I was somewhat surprised to learn that the New York Times doesn't have a written policy to guide its reporters through the sometimes murky waters of social media.
In an interview with the Poynter Institute's Jeff Sonderman, Times' associate managing editor for standards Phil Corbett explains that the overarching goal was not to discourage or hamper reporters from embracing social media as a tool. Too many rules might stifle innovation, Corbett said.
At the same time, Corbett said, reporters "need to realize that social media is basically a public activity, it’s not a private activity, and that people will know that they work for the Times, that they are Times journalists, and will identify them with the Times. And so they should just keep that in mind and be careful not to do anything on social media that would undercut their credibility."
Corbett adds that so far, "this approach seems to be working for us. People have been smart about it, and thoughtful."
There's no shortage of examples of reporters who haven't been "smart" about using social media, often to the detriment of their own careers. At the same time, there are plenty of journalists -- particularly those on the education beat -- that have effectively incorporated Twitter and Facebook into their repertoire.
For the education reporters reading this: How big a part does social media play in your beat coverage? Does the superintendent of the local district follow your tweets? Have you found any downside to the immediacy of live blogging? How often have you used Facebook or other social media sites to track down students or teachers?

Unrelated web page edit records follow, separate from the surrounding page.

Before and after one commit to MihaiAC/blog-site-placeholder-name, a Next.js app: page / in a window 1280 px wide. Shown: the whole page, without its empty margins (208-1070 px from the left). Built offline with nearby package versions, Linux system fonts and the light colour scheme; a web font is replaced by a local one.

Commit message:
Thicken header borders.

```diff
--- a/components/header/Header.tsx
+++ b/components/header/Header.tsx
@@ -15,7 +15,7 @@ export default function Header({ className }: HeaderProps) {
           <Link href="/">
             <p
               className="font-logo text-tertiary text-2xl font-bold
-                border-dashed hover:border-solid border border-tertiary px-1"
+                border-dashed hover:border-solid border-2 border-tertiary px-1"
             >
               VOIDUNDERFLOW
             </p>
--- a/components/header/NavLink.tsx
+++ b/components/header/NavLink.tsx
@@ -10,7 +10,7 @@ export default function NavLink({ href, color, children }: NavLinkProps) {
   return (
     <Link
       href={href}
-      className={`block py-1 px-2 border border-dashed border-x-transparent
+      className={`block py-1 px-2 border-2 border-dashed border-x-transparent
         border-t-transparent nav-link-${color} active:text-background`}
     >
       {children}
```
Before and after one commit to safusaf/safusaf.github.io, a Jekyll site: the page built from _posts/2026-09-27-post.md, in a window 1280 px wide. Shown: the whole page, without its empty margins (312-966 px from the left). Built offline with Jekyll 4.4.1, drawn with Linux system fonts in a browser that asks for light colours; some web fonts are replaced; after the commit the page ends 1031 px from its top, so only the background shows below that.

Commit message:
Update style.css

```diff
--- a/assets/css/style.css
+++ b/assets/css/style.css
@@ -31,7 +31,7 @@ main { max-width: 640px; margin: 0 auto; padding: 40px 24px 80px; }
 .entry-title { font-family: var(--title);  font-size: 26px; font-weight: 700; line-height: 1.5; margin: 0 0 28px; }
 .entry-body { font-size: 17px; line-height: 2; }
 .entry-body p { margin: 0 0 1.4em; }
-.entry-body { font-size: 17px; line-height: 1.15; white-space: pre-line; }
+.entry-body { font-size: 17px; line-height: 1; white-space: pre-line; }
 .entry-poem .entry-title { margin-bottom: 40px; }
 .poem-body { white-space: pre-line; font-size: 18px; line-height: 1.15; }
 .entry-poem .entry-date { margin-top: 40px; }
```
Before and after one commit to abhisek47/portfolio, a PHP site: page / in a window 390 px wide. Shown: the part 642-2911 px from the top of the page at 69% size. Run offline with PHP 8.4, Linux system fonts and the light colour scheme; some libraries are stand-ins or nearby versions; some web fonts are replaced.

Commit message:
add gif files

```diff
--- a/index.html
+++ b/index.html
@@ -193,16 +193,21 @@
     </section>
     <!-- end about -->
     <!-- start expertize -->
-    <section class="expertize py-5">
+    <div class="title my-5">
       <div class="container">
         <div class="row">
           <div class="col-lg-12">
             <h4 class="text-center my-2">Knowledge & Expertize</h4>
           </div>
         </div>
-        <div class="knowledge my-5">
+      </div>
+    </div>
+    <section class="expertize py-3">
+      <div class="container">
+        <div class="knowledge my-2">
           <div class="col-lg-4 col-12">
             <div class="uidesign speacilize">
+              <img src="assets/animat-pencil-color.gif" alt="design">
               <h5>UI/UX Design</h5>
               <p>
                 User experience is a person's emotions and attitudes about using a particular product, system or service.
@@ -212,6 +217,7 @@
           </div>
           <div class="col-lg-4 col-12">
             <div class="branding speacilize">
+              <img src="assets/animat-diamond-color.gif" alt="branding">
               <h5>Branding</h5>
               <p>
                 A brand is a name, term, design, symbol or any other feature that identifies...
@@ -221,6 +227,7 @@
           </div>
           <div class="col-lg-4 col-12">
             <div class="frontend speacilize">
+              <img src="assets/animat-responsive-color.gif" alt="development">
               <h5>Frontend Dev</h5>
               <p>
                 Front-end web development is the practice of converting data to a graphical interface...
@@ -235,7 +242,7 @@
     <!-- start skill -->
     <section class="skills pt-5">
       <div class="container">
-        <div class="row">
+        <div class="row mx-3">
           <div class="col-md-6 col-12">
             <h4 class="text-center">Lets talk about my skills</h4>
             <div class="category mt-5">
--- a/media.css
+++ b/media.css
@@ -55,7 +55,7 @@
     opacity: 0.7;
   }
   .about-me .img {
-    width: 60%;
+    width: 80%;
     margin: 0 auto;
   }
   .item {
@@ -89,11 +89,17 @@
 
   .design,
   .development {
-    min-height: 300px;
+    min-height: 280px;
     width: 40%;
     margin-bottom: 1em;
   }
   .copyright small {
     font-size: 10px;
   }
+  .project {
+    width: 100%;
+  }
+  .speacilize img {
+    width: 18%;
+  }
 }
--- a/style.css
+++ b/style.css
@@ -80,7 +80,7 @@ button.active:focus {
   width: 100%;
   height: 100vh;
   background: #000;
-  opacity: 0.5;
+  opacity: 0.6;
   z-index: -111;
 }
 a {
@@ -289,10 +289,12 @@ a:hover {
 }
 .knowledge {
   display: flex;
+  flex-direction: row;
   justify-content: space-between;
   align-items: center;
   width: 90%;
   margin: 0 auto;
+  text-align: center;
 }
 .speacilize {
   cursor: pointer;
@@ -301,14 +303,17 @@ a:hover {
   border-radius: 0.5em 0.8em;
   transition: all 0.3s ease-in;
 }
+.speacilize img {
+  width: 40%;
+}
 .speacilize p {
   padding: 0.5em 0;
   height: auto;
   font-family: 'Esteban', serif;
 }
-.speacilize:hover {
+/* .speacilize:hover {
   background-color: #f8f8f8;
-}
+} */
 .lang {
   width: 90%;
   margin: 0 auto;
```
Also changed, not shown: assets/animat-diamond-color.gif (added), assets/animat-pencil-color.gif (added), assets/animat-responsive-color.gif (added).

Have a question, comment or concern for the Educated Reporter? Email EWA public editor Emily Richmond at email@example.com. She also tweets @EWAEmily.